## Your objective
Reading through the lines below, count those that include the string "index"; the answer is that number and nothing else.

- - -

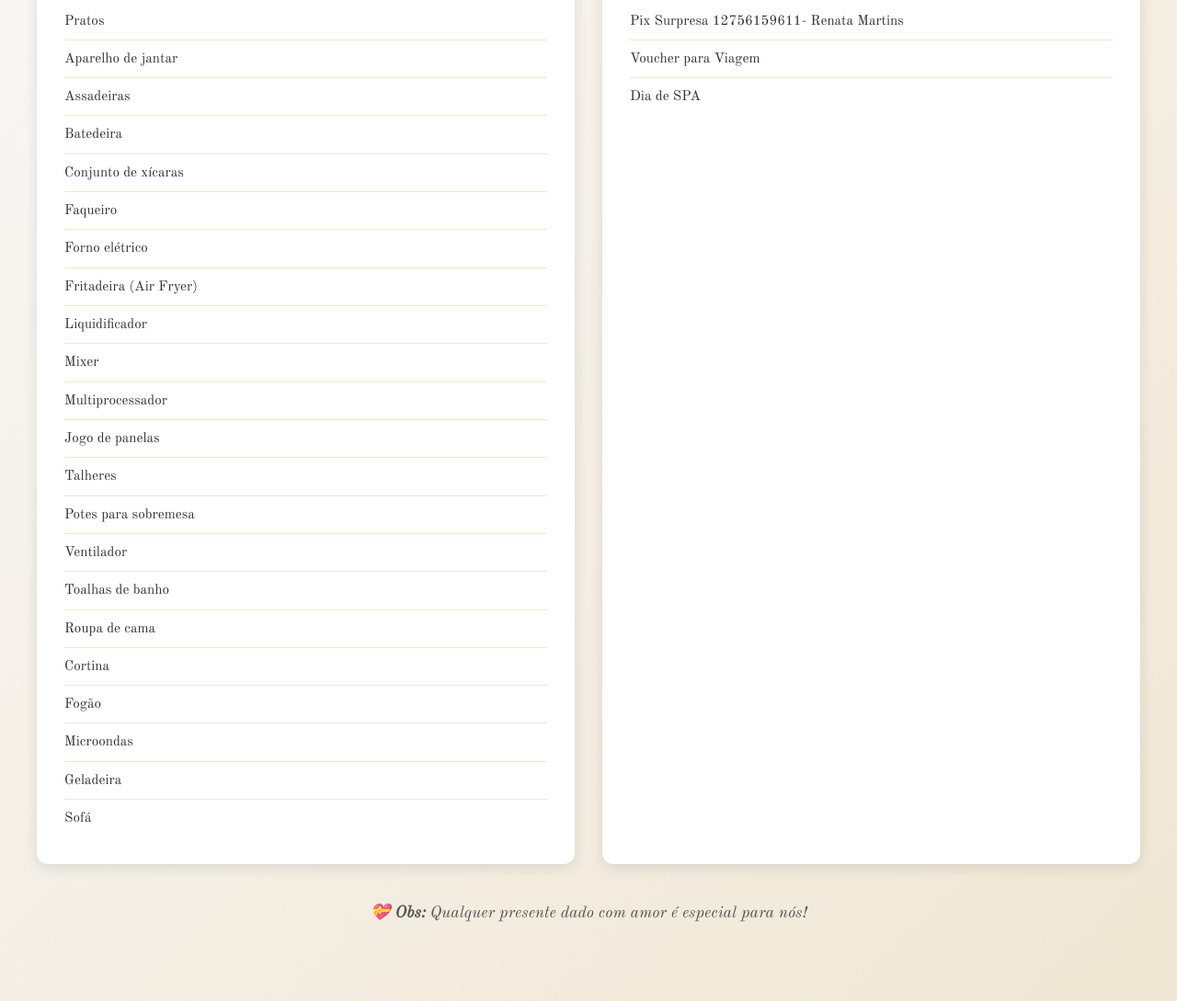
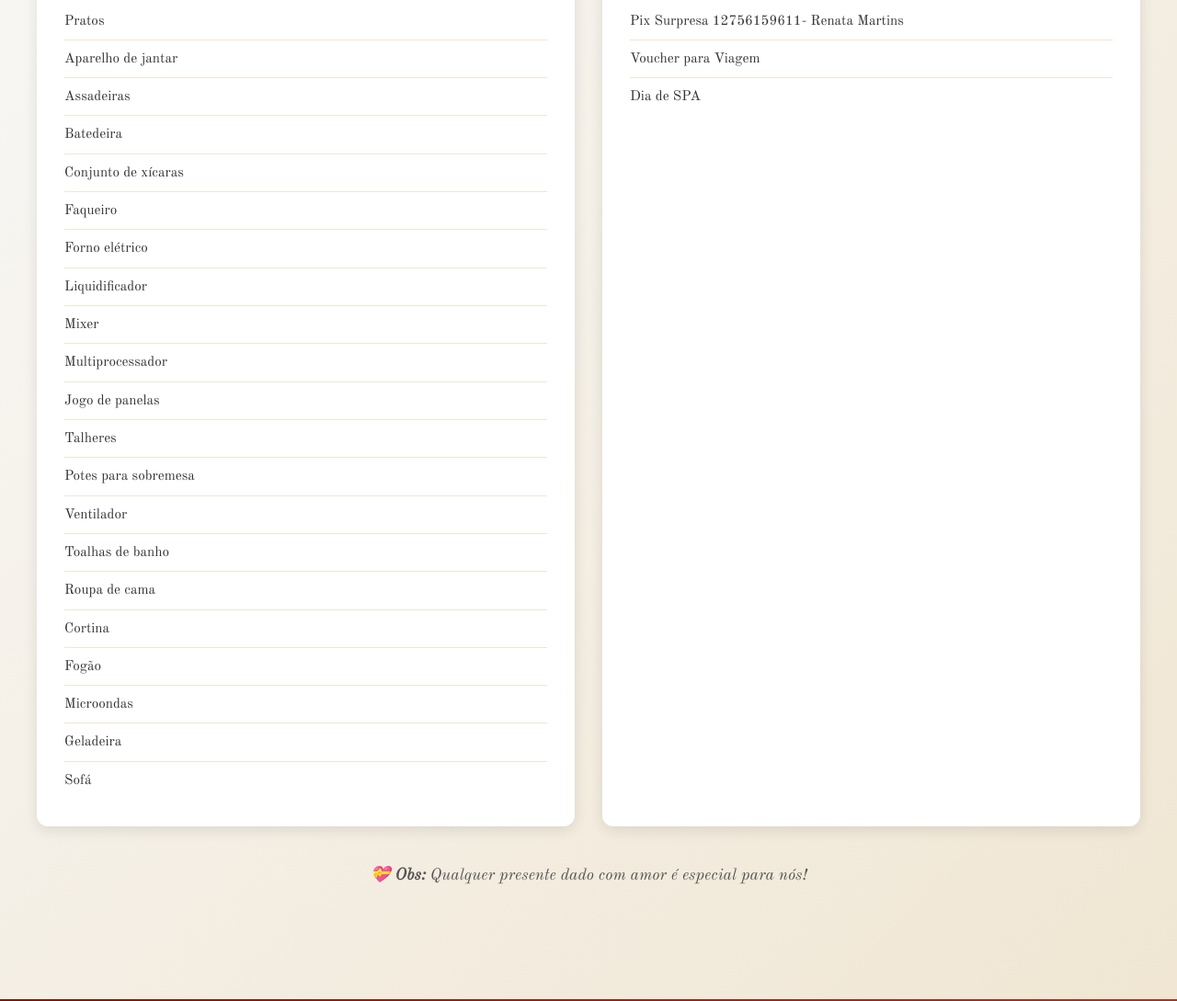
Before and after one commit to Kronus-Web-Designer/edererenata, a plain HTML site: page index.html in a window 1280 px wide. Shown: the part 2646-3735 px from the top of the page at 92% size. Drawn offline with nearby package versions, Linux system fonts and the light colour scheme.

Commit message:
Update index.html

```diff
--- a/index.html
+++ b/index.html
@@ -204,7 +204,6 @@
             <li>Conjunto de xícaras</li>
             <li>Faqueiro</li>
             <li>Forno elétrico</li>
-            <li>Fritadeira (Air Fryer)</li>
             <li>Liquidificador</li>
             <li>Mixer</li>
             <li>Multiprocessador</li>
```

- - -

## The completed task
4